=== Source information ===
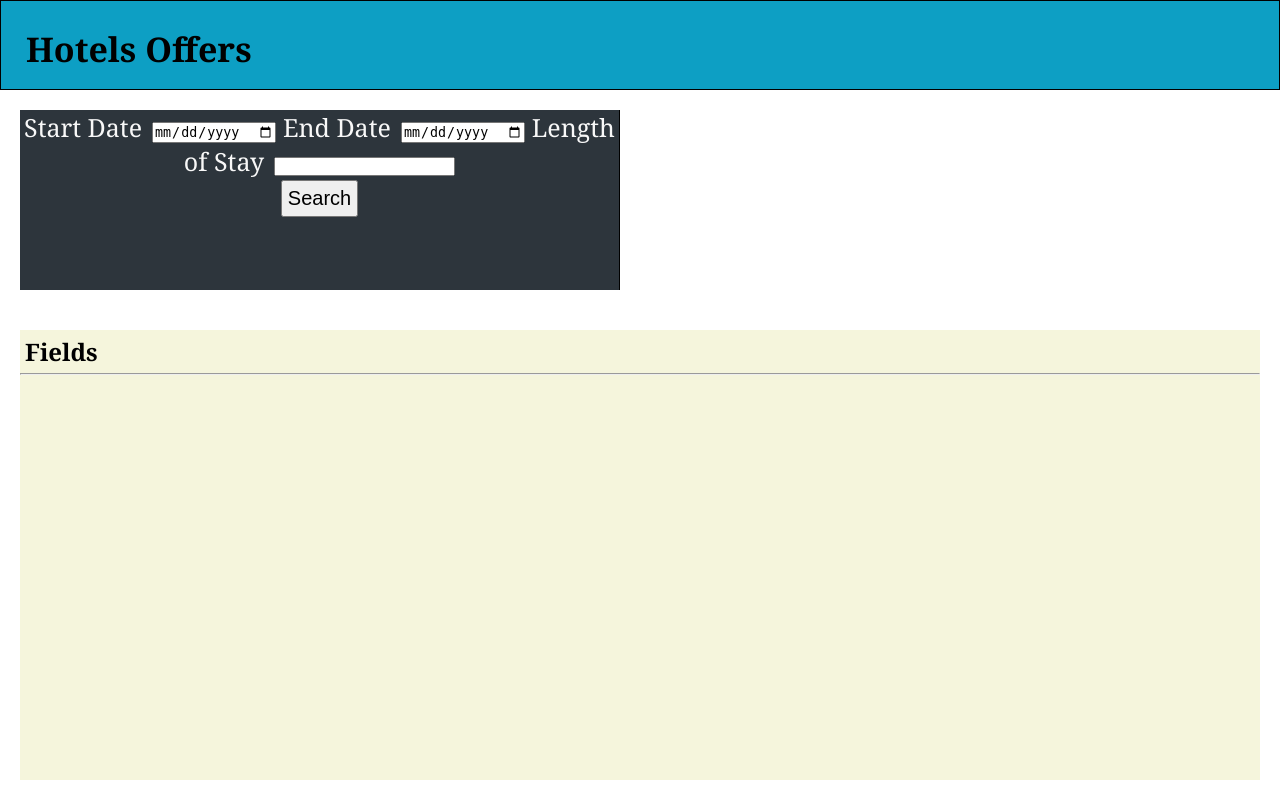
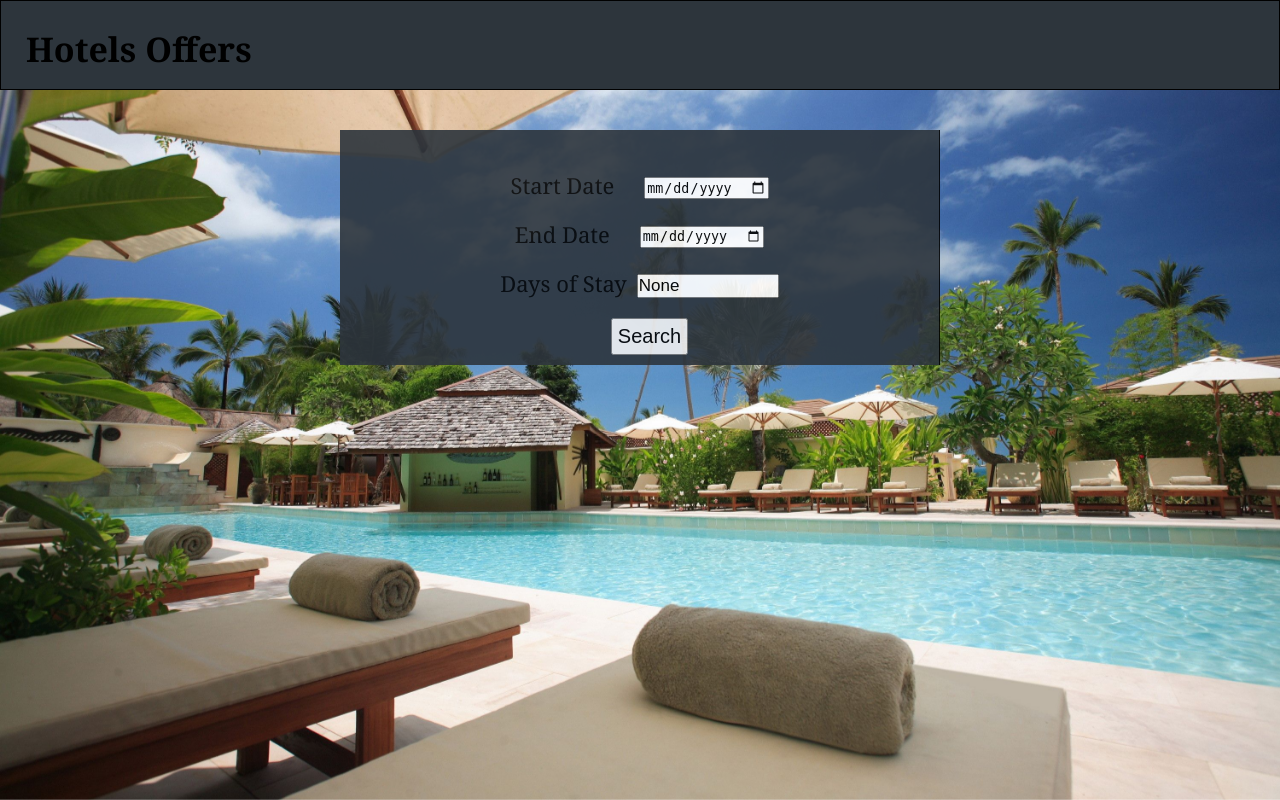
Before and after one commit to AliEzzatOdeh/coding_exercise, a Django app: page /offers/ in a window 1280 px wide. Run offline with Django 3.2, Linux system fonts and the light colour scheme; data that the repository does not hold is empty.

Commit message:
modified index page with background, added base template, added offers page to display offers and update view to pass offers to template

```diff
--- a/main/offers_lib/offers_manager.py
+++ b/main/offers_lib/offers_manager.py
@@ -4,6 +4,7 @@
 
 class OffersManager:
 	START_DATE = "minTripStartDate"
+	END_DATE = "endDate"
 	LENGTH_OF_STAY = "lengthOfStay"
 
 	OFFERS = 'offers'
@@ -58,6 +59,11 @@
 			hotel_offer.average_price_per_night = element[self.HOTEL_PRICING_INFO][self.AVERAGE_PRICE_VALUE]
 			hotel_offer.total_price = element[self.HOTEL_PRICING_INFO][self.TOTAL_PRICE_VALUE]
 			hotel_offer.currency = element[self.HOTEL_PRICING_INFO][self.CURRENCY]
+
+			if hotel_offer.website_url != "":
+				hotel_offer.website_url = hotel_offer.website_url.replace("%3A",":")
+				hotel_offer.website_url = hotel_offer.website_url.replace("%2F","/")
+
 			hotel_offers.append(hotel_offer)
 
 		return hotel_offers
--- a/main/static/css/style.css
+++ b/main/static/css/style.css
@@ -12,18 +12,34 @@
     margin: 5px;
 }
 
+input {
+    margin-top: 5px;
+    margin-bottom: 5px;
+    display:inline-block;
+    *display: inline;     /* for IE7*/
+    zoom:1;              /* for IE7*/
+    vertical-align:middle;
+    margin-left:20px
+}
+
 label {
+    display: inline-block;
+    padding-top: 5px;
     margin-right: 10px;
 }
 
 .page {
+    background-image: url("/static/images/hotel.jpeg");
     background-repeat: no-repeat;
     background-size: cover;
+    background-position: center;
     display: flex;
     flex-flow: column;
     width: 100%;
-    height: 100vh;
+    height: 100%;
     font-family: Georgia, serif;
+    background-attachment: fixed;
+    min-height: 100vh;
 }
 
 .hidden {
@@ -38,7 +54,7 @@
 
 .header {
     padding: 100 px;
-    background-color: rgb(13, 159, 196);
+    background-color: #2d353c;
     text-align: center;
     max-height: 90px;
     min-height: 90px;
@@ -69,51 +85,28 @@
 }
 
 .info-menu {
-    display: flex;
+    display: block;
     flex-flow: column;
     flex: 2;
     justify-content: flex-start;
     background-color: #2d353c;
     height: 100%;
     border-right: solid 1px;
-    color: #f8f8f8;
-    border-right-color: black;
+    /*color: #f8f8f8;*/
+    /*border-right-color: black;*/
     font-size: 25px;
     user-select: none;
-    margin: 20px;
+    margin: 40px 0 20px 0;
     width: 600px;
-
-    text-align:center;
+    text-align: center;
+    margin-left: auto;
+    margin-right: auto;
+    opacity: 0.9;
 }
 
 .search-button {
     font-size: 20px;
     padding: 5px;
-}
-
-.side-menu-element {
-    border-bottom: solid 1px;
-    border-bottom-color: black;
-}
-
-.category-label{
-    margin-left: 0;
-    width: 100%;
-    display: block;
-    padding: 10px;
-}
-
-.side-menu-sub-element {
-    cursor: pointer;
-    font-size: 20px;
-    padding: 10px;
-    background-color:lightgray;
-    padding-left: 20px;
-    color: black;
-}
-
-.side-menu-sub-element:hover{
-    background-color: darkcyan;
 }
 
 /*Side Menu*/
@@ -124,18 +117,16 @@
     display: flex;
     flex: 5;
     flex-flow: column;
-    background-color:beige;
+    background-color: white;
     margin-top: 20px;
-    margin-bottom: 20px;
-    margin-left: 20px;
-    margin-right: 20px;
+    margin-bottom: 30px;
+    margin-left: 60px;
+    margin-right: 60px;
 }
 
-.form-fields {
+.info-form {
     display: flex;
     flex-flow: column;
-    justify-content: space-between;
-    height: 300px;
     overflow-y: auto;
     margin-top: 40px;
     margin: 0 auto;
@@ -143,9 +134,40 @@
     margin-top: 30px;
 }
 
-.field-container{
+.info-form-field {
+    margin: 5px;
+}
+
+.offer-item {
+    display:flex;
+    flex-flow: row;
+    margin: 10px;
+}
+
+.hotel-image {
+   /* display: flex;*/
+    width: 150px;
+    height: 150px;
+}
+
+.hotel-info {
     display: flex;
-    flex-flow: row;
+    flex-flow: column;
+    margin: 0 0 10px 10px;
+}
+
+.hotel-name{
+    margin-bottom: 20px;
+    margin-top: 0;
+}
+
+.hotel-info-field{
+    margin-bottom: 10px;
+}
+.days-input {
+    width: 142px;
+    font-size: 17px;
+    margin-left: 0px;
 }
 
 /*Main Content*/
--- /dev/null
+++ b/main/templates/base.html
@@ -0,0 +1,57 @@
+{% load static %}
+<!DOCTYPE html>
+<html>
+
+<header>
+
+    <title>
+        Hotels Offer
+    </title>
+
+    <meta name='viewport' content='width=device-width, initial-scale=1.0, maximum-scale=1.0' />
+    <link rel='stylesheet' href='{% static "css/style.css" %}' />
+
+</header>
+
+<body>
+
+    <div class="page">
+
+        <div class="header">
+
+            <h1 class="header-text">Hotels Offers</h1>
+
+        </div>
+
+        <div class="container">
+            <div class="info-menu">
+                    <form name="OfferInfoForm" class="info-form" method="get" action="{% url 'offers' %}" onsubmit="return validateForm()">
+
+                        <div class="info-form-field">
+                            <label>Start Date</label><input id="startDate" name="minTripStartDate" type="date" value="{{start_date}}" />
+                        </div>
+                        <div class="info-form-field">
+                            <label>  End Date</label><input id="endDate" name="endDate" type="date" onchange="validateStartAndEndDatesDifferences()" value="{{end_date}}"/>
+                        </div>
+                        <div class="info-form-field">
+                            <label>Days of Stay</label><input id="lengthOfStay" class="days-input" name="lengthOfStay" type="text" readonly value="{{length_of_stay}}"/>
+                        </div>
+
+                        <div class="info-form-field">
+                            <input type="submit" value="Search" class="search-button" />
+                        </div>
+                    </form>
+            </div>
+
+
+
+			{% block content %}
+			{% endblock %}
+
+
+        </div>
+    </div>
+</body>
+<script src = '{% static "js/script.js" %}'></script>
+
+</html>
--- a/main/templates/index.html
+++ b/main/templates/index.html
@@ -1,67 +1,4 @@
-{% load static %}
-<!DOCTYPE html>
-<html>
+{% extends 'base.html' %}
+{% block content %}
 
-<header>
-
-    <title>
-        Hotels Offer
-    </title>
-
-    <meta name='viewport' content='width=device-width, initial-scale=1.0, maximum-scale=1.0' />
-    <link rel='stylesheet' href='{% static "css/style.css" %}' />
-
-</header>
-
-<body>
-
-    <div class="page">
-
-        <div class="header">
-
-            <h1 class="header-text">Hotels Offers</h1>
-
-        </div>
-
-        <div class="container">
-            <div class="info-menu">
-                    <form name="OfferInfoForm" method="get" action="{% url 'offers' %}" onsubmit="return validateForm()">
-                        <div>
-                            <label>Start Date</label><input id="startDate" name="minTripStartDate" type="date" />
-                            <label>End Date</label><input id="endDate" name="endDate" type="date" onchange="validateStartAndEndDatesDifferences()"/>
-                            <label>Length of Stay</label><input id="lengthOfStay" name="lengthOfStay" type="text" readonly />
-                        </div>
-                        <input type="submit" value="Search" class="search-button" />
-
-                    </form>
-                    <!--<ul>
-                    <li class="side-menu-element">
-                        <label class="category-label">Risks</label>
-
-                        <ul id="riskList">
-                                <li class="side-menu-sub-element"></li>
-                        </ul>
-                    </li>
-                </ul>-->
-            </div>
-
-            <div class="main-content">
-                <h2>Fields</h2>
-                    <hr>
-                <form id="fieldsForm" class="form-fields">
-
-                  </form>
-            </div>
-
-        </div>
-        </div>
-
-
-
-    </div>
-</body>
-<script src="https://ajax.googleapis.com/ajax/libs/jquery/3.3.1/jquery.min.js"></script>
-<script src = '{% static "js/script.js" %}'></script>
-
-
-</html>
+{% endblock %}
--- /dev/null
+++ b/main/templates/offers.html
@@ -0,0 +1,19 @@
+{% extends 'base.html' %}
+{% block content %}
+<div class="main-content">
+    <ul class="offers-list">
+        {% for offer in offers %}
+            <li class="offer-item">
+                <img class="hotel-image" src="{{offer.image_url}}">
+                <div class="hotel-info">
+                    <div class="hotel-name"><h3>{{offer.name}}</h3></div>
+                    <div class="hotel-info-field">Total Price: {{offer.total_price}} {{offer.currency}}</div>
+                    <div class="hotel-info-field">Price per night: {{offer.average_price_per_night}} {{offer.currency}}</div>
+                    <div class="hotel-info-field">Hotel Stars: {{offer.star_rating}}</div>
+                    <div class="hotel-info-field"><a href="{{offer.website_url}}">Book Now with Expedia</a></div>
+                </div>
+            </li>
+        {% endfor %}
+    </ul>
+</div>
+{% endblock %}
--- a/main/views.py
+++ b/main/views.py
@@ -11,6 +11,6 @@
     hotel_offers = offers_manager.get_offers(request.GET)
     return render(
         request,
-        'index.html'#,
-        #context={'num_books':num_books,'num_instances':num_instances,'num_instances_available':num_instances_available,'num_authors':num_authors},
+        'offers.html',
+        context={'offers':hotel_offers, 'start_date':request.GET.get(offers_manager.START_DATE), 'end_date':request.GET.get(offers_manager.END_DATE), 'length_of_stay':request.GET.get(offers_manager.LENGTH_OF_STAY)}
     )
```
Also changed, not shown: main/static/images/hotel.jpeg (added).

=== Instructions for the task ===
Your answer should be the lines of the material above that include "Hotels".

=== Answer to the exercise ===
+        Hotels Offer
+            <h1 class="header-text">Hotels Offers</h1>
-        Hotels Offer
-            <h1 class="header-text">Hotels Offers</h1>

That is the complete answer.